AMA: Australia's readiness for Ebola 'still in question'
THE number of cases of Ebola worldwide reached 10,000 people on the weekend, as the Australian Medical Association asked whether Australia was ready to help.
With the first confirmed cases in New York and Mali reported last week, the World Health Organisation confirmed the number of cases had reached 10,141 on the weekend.
Most confirmed cases remain in West African countries, including Liberia (4665), Sierra Leone (3896) and Guinea (1553).
But after conflicting reports on Australia's readiness to send help last week, the AMA's president Associate Professor Brian Owler publicly questioned the nation's preparedness.

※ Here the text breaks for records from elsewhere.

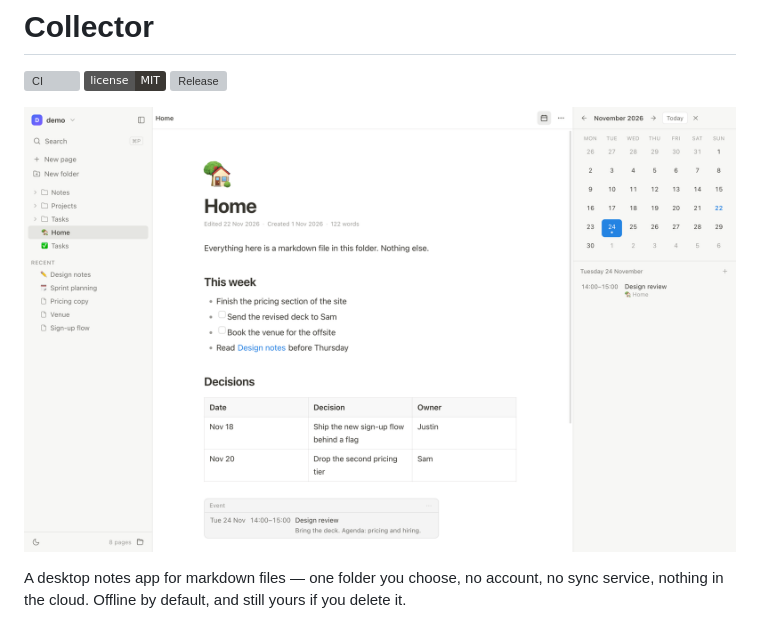
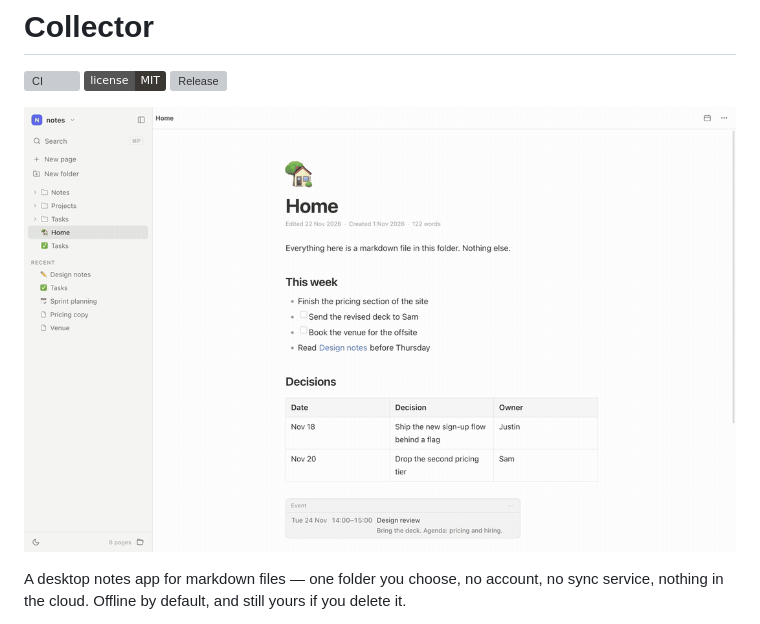
Before and after one commit to justinkadima/collector, a Markdown page: README.md, the part around the change. GitHub-like rendering; pictures changed too: docs/demo.gif (added), docs/screenshot.png (deleted); badges without logos; grey boxes are pictures that could not be loaded.

```diff
--- a/README.md
+++ b/README.md
@@ -4,7 +4,7 @@
 [![License: MIT](https://img.shields.io/badge/license-MIT-3b3834.svg)](LICENSE)
 [![Release](https://img.shields.io/github/v/release/justinkadima/collector?label=release&color=2383e2)](https://github.com/justinkadima/collector/releases/latest)
 
-![A page, a table, an event and the calendar, all read from one folder of markdown](docs/screenshot.png)
+![Editing a bullet, a table cell, searching the vault, opening an event from the calendar — every one of those is a write to a .md file](docs/demo.gif)
 
 A desktop notes app for markdown files — one folder you choose, no account, no
 sync service, nothing in the cloud. Offline by default, and still yours if you
```
Also changed, not shown: CHANGELOG.md (+1 -1 lines).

While we've got some people that are willing to do like the UK, the US, even Cuba and China for goodness sake, I think Australia needs to be doing exactly same thing and we do have people who are volunteering and ready to go.
Health Minister Peter Dutton has repeatedly said an Australian case was unlikely, and a team of at least 20 staff were ready to help if need.
However, Assoc Prof Owler said while the AMA was always backing volunteers, not government-deployed staff, he thought the nation's readiness was "still in question".
After revelations last week that the United Kingdom had asked for Australia's help, he said a UK-run treatment facility in Sierra Leone would be "expected" to be available for Australian health workers, if sent.
"While we've got some people that are willing to do like the UK, the US, even Cuba and China for goodness sake, I think Australia needs to be doing exactly same thing and we do have people who are volunteering and ready to go," he said.
His comments followed new research released on Friday finding the number of beds needed in Montserrado County, Liberia, already exceeded the total number of beds pledged by the international community.
The modelling, published in the Lancet Infectious Diseases journal, also found that without "expanded control efforts" the number of Ebola cases in Liberia could reach up to 170,000 and more than 90,000 deaths, by mid-December this year.
- APN NEWSDESK